How should we view persecution? Well not as something we should bring upon ourselves by our insensitive and careless speaking or behaviour, for we should always seek to express the love and grace and humility of God. The apostles considered it something that should not hinder them (see their prayer in Acts 4:23 -30) and in fact they rejoiced that God trusted them to cope with it (Acts 5:41). Rather than be negative about it, Jesus instructed that we should be positive and pray for those who persecute us (Mt 5:44). Note, pray FOR not against. Paul added, “Bless those who persecute you; bless and do not curse.” (Rom 12;14) How powerful is that! Don’t curse people the enemy uses, but seek God’s blessing on them. Pray for them to come to know Christ. Ask God to bless them. That is the instruction of the New Testament.

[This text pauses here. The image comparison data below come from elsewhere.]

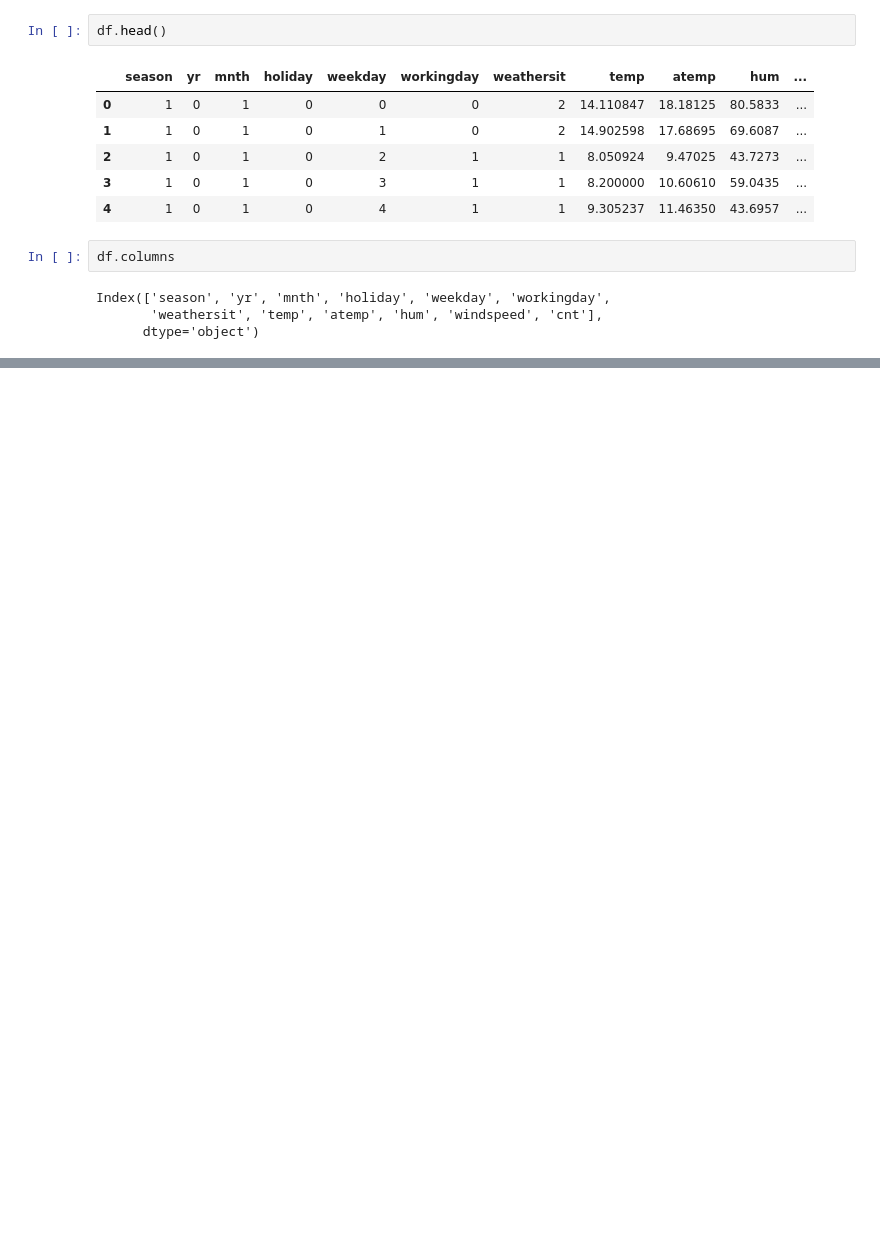
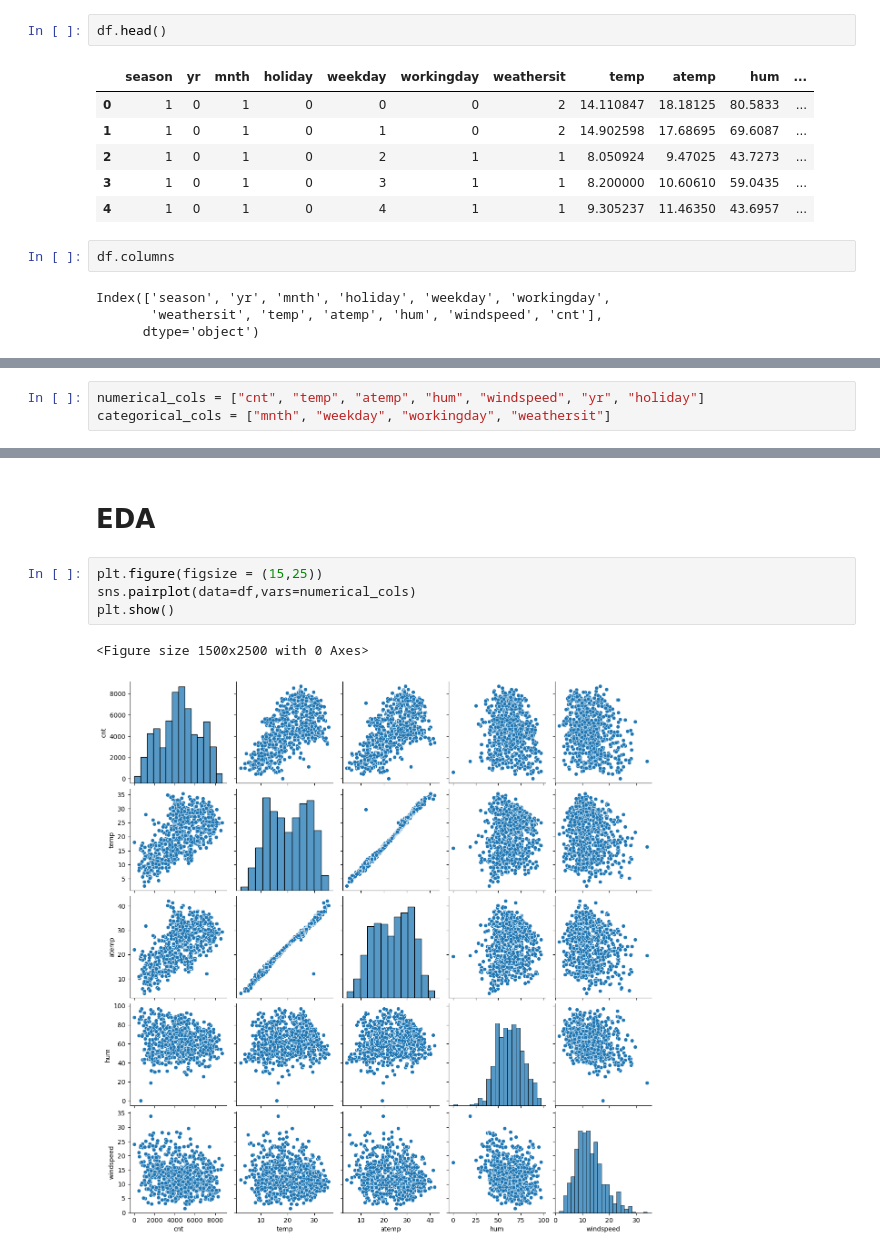
Before and after one commit to AnkitSalian/BikeSharingCaseStudy, a Jupyter notebook: BikeSharing.ipynb, the cells around one changed output, grey strips where cells are left out. Cells and saved outputs as stored; diff of their text form; blank space fills up the shorter version.

```diff
--- a/BikeSharing.ipynb
+++ b/BikeSharing.ipynb
@@ -263,0 +193,3 @@ df.head()
+# %%
+numerical_cols = ["cnt", "temp", "atemp", "hum", "windspeed", "yr", "holiday"]
+categorical_cols = ["mnth", "weekday", "workingday", "weathersit"]
@@ -263,0 +263,9 @@ df.head()
+# %% [markdown]
+# EDA
+# %%
+plt.figure(figsize = (15,25))
+sns.pairplot(data=df,vars=numerical_cols)
+plt.show()
+# %% [output]
+<Figure size 1500x2500 with 0 Axes>
+[figure, added]
```
Also changed, not shown: parts of 40 cells of this notebook.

You want a reward? Yours is the kingdom of heaven! Yes, when we suffer for Christ, he comes close and manifests his presence, manifests the presence of heaven, the rule of God from heaven, here on earth. This is both a now and then thing. It is ‘now’ in that we will know the sovereign move of God in whatever way He decides to come in the present circumstances (e.g. “After they prayed, the place where they were meeting was shaken. And they were all filled with the Holy Spirit and spoke the word of God boldly.” Acts 4:31), and it is ‘then’ in that there is a place reserved for us in eternity. The writer to the Hebrews tells us, “Let us fix our eyes on Jesus, the author and perfecter of our faith, who for the joy set before him endured the cross, scorning its shame, and sat down at the right hand of the throne of God.” (Heb 12:3).
How did Jesus endure the persecution of the Cross? Well, one way was to look beyond it to what would follow. Similarly for us, history shows us that often those who were being persecuted looked beyond what was happening to what they would receive at the end. In the meantime the apostle Paul coped by the knowledge of God saying to him, “My grace is sufficient for you, for my power is made perfect in weakness.” (2 Cor 12:9). In the trial of persecution, the word and history testify to this truth, that whatever God puts before us, or allows to be put before us, His grace will be there for us to help us see it through. Until it happens we can’t imagine it, but it WILL be there. Fear not, the Lord said, “Never will I leave you; never will I forsake you.” (Heb 13:5).